Speaking at a press conference in Hanoi, Colonel Le Xuan Duc, Deputy Head of the Traffic Police Department under the Ministry of Public Security said that the annual slogan contest aims to raise children’s awareness about traffic safety and accident prevention.
The best slogan will be used as the road safety slogan of the year and appear on posters hung at primary schools nationwide in the 2017-2018 school year.
The contest is open for Vietnamese and foreigners living in Vietnam. Entries should not be longer than 20 words, and serve the themes of “Be careful on the way to school” (targeting primary school students) and “For children’s safety” (targeting high school students).

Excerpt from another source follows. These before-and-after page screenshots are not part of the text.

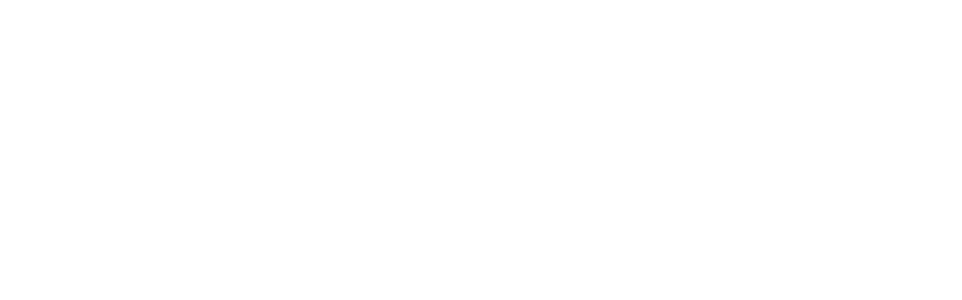
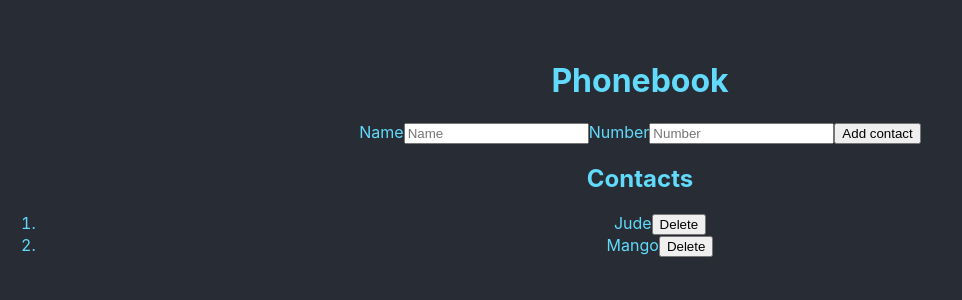
Before and after one commit to Mykhailo-Gogol/goit-react-hw-02-phonebook, a React (Create React App) app: page / in a window 1280 px wide. Shown: the top 300 px of the page, without its empty margins (0-962 px from the left). Built offline with nearby package versions, Linux system fonts and the light colour scheme.

Commit message:
Додає форму, сабміт

```diff
--- a/package.json
+++ b/package.json
@@ -9,6 +9,7 @@
     "react": "^17.0.1",
     "react-dom": "^17.0.1",
     "react-scripts": "4.0.2",
+    "shortid": "^2.2.16",
     "web-vitals": "^1.1.0"
   },
   "scripts": {
--- a/src/App.css
+++ b/src/App.css
@@ -1,3 +1,7 @@
 .container {
   text-align: center;
+  color: #61dafb;
+  background-color: #282c34;
+  height: 100vh;
+  padding-top: 40px;
 }
--- a/src/App.js
+++ b/src/App.js
@@ -1,10 +1,38 @@
 import "./App.css";
+import React, { Component } from "react";
+import Form from "./components/Form";
+class App extends Component {
+  state = {
+    contacts: ["Jude", "Mango"],
+  };
 
-import React, { PureComponent } from "react";
+  formSubmitHandler = (data) => {
+    console.log(data);
+  };
 
-class App extends PureComponent {
   render() {
-    return <div className="container"></div>;
+    return (
+      <div className="container">
+        <h1>Phonebook</h1>
+        <Form onSubmit={this.formSubmitHandler} />
+        <h2>Contacts</h2>
+
+        {this.state.contacts.length ? (
+          <ol>
+            {this.state.contacts.map((e) => {
+              return (
+                <li key={e}>
+                  {e}
+                  <button>Delete</button>
+                </li>
+              );
+            })}
+          </ol>
+        ) : (
+          "Contact list is empty"
+        )}
+      </div>
+    );
   }
 }
 
--- /dev/null
+++ b/src/components/Form/Form.js
@@ -0,0 +1,70 @@
+import React, { Component } from "react";
+import shortid from "shortid";
+// import * as s from "./Form.module.css";
+
+class Form extends Component {
+  state = {
+    name: "",
+    number: "",
+  };
+
+  nameInputId = shortid.generate();
+  numberInputId = shortid.generate();
+
+  handleInputChange = (event) => {
+    const { name, value } = event.target;
+
+    this.setState({
+      [name]: value,
+    });
+  };
+
+  handleSubmit = (e) => {
+    e.preventDefault();
+    this.props.onSubmit(this.state);
+    this.reset();
+  };
+
+  reset = () => {
+    this.setState({
+      name: "",
+      number: "",
+    });
+  };
+
+  render() {
+    return (
+      <>
+        <form onSubmit={this.handleSubmit}>
+          <label htmlFor={this.nameInputId}>
+            Name
+            <input
+              type="text"
+              placeholder="Name"
+              onChange={this.handleInputChange}
+              name="name"
+              value={this.state.name}
+              id={this.nameInputId}
+            />
+          </label>
+
+          <label htmlFor={this.numberInputId}>
+            Number
+            <input
+              type="tel"
+              placeholder="Number"
+              onChange={this.handleInputChange}
+              name="number"
+              value={this.state.number}
+              id={this.numberInputId}
+            />
+          </label>
+
+          <button type="submit">Add contact</button>
+        </form>
+      </>
+    );
+  }
+}
+
+export default Form;
--- /dev/null
+++ b/src/components/Form/Form.module.css
@@ -0,0 +1,10 @@
+.contactList {
+  max-width: fit-content;
+  margin-left: auto;
+  margin-right: auto;
+  padding-left: 0;
+}
+
+.contactList li {
+  text-align: left;
+}
--- /dev/null
+++ b/src/components/Form/index.js
@@ -0,0 +1 @@
+export { default } from "./Form";
```
Also changed, not shown: 1 other file (tests, documents, lock files or other folders).
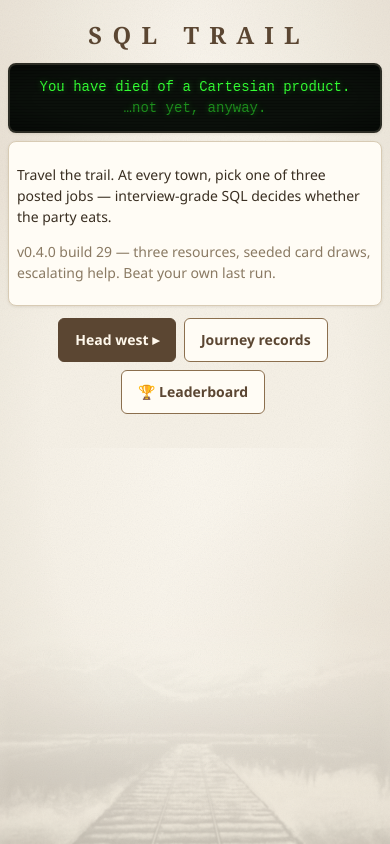
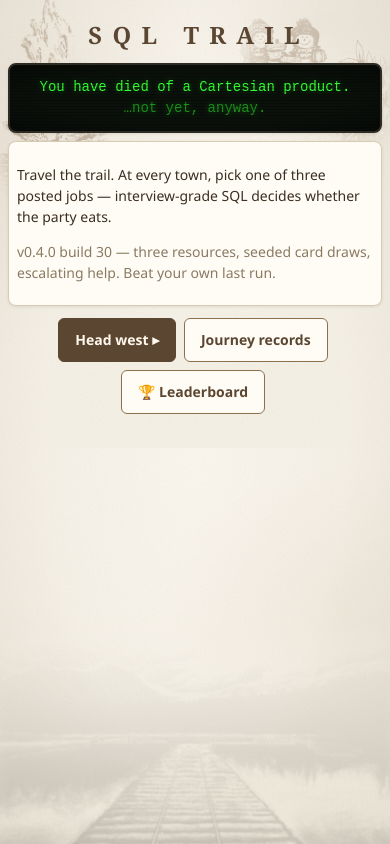
Before and after one commit to michaelnocito/sql-trail, a website: page index.html in a window 390 px wide. Drawn offline with nearby package versions, Linux system fonts and the light colour scheme.

Commit message:
Blended corner art: fire upper-left, corn/scarecrows upper-right (build 30)
Add two edge-feathered backdrop drawings alongside the lake:
- bg-fire.png: cropped to just the flames+embers from the bonfire sketch,
  radial-feathered so the border dissolves into the paper; upper-left.
- bg-cornfield.png: fall sketch re-keyed with a rectangular edge-feather so all
  borders blend away; upper-right.
Both keyed to transparent sepia. 127 tests green.

```diff
--- a/index.html
+++ b/index.html
@@ -86,14 +86,17 @@
     background: var(--brown-dark); border: none; color: #fff8ec; border-radius: 8px;
     padding: 10px 18px; display: none; max-width: 90vw; box-shadow: 0 3px 10px rgba(0,0,0,.3); }
 
-  /* --- Aged-paper backdrop (Michael Nocito original drawing) ---
-     A single faint sepia-keyed charcoal sits behind the cards: the lake scene,
-     its dock reworked into railroad tracks so it reads as the trail heading west
-     into the mountains. Paper glow + grain remain. On body::before, under all
-     content, anchored to the bottom so it never intrudes on the UI. --- */
+  /* --- Aged-paper backdrop (Michael Nocito original drawings) ---
+     Three faint sepia-keyed drawings sit behind the cards, all edge-feathered so
+     no border shows: the lake scene (dock reworked into railroad tracks) as the
+     trail's horizon along the bottom; the bonfire flames blended into the upper-
+     left; the corn + scarecrows blended into the upper-right. Paper glow + grain
+     remain. On body::before, under all content, kept out of the UI's way. --- */
   body::before {
     content: ""; position: fixed; inset: 0; z-index: -1; pointer-events: none; opacity: .8;
     background:
+      url("art/bg-fire.png") top -14px left -8px / clamp(120px, 15vw, 190px) auto no-repeat,
+      url("art/bg-cornfield.png") top -18px right -20px / clamp(190px, 28vw, 340px) auto no-repeat,
       url("art/bg-lake.png") bottom center / min(1150px, 132%) auto no-repeat,
       radial-gradient(ellipse 320px 220px at 12% 20%, rgba(120,80,40,.10), transparent 70%),
       radial-gradient(ellipse 260px 200px at 88% 72%, rgba(120,80,40,.09), transparent 70%),
@@ -368,7 +371,7 @@
 <script>
 // BUILD stamps the local script URLs so index.html and its JS can never be
 // cached out of sync. Bump together with version.json on every deploy.
-const BUILD = 29;
+const BUILD = 30;
 ['js/rng.js', 'js/grader.js', 'js/builder.js', 'js/engine.js', 'js/cloud.js', 'content/content.js'].forEach(s =>
   document.write(`<script src="${s}?v=${BUILD}"><\/script>`));
 </script>
--- a/version.json
+++ b/version.json
@@ -1 +1 @@
-{ "build": 29 }
+{ "build": 30 }
```
Also changed, not shown: ROADMAP.md (+10 -1 lines), art/bg-cornfield.png (added), art/bg-fire.png (added).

Contestants could submit their entries by post or to the programme’s websites of www.antoangiaothong.com.vn and www.cgst.vn by October 31. An awarding ceremony will be held in January 2018.
Seimiya Katsuyoshi, Director of Global Business Division of the Mainichi Newspaper Co. Ltd, co-organiser of the programme said the contest was based on a similar one in Japan which has been underway for more than 20 years.

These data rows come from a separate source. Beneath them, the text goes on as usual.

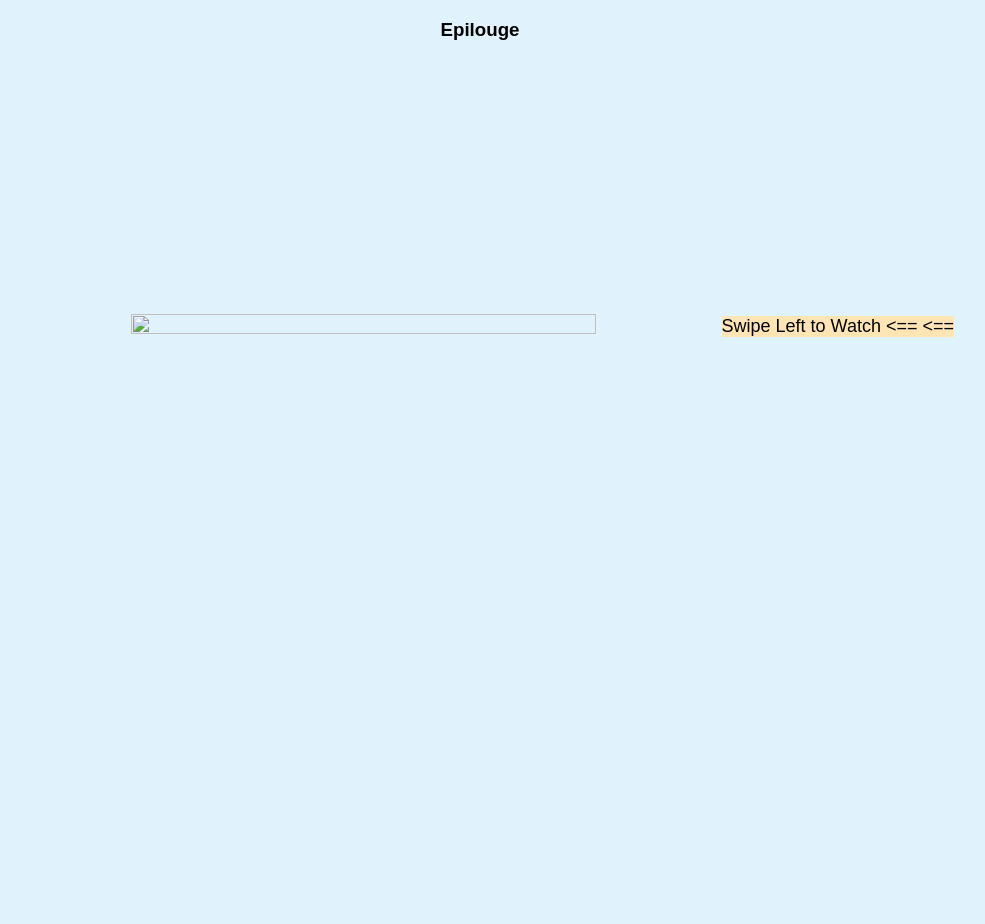
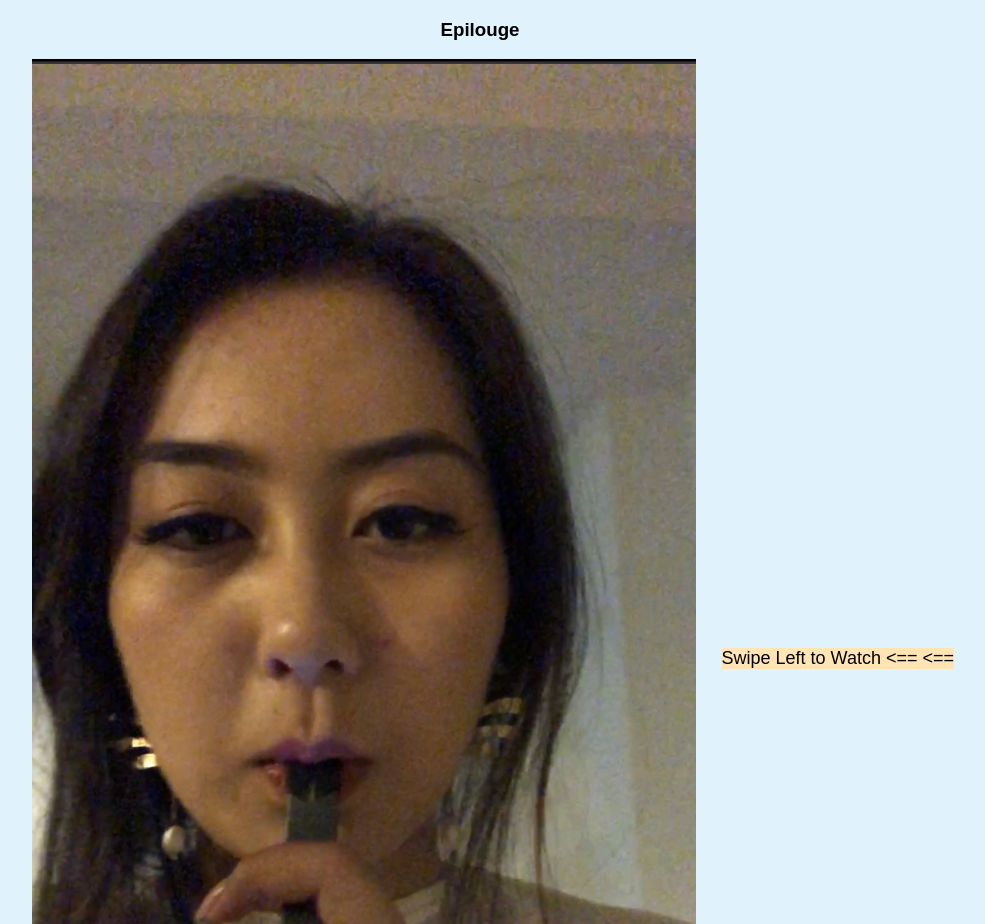
Before and after one commit to SomiOgbozor/september-4th, a website: page epilogue/index.html in a window 1280 px wide. Shown: the top 924 px of the page, without its empty margins (160-1145 px from the left). Before the commit the page ends 800 px from the top, so only its background shows below. Drawn offline with nearby package versions, Linux system fonts and the light colour scheme; files that its build step writes are made by us from their sources; grey boxes are pictures that could not be loaded; a web font is replaced by a local one.

Commit message:
fixed epilogue css and resource links

```diff
--- a/epilogue/index.html
+++ b/epilogue/index.html
@@ -3,9 +3,9 @@
 <head>
 	<meta charset="UTF-8">
 	<meta name="viewport" content="width=device-width, initial-scale=1.0">
-	<link rel="stylesheet" type="text/css" href="styles.css">
+	<link rel="stylesheet" type="text/css" href="../styles.css">
 	<link href="https://fonts.googleapis.com/css2?family=Gayathri:wght@100&display=swap" rel="stylesheet">
-	<link rel="stylesheet" type="text/css" href="magic.css">
+	<link rel="stylesheet" type="text/css" href="../magic.css">
 
 	<link rel="stylesheet" href="https://unpkg.com/swiper/swiper-bundle.css">
 	<link rel="stylesheet" href="https://unpkg.com/swiper/swiper-bundle.min.css">
@@ -18,12 +18,12 @@
 	<div class="swiper-container">
 		<div class="swiper-wrapper">
 			<div class="swiper-slide preview">
-				<img src="resources/IMG_2299.jpg" id="prelude-img">
+				<img src="../resources/IMG_2299.jpg" id="prelude-img">
 				<p class="preview-text">Swipe Left to Watch <== <==</p>
 			</div>
 			<div class="video-container swiper-slide">
-				<video class="video-class" controls poster="resources/IMG_2299.jpg">
-					<source src="resources/prelude.mov" type="video/mp4">
+				<video class="video-class" controls poster="../resources/IMG_2299.jpg">
+					<source src="../resources/epilouge.mov" type="video/mp4">
 				</video>
 			</div>
 		</div>
```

He expressed his hope that as the contest was launched simultaneously with the beginning of new school year, it will popularise the message to protect Vietnamese children from traffic accidents.
Doraemon, a robot cat, is a famous Japanese animation character among children in Asia, including Vietnam, and has served as a symbol of traffic safety for decades in Japan.
In 2016-2017, the “Doraemon with traffic safety in Vietnam” programme was held in various primary schools with 35 extra-curriculums classes on traffic safety.
More than 50,000 road safety handbooks and badges featuring Doraemon and the winning slogan of last year were presented to students at schools in Hanoi, Da Nang, Ho Chi Minh City, Thanh Hoa and Yen Bai.
Japan first launched a traffic safety programme featuring Doraemon 30 years ago, when about 15,000 Japanese people were killed by traffic accidents every year.
Japan is now one of the countries with the safest traffic network in the world, while its people have very good road sense. The number of traffic-linked deaths has shrunk to around 4,000 a year.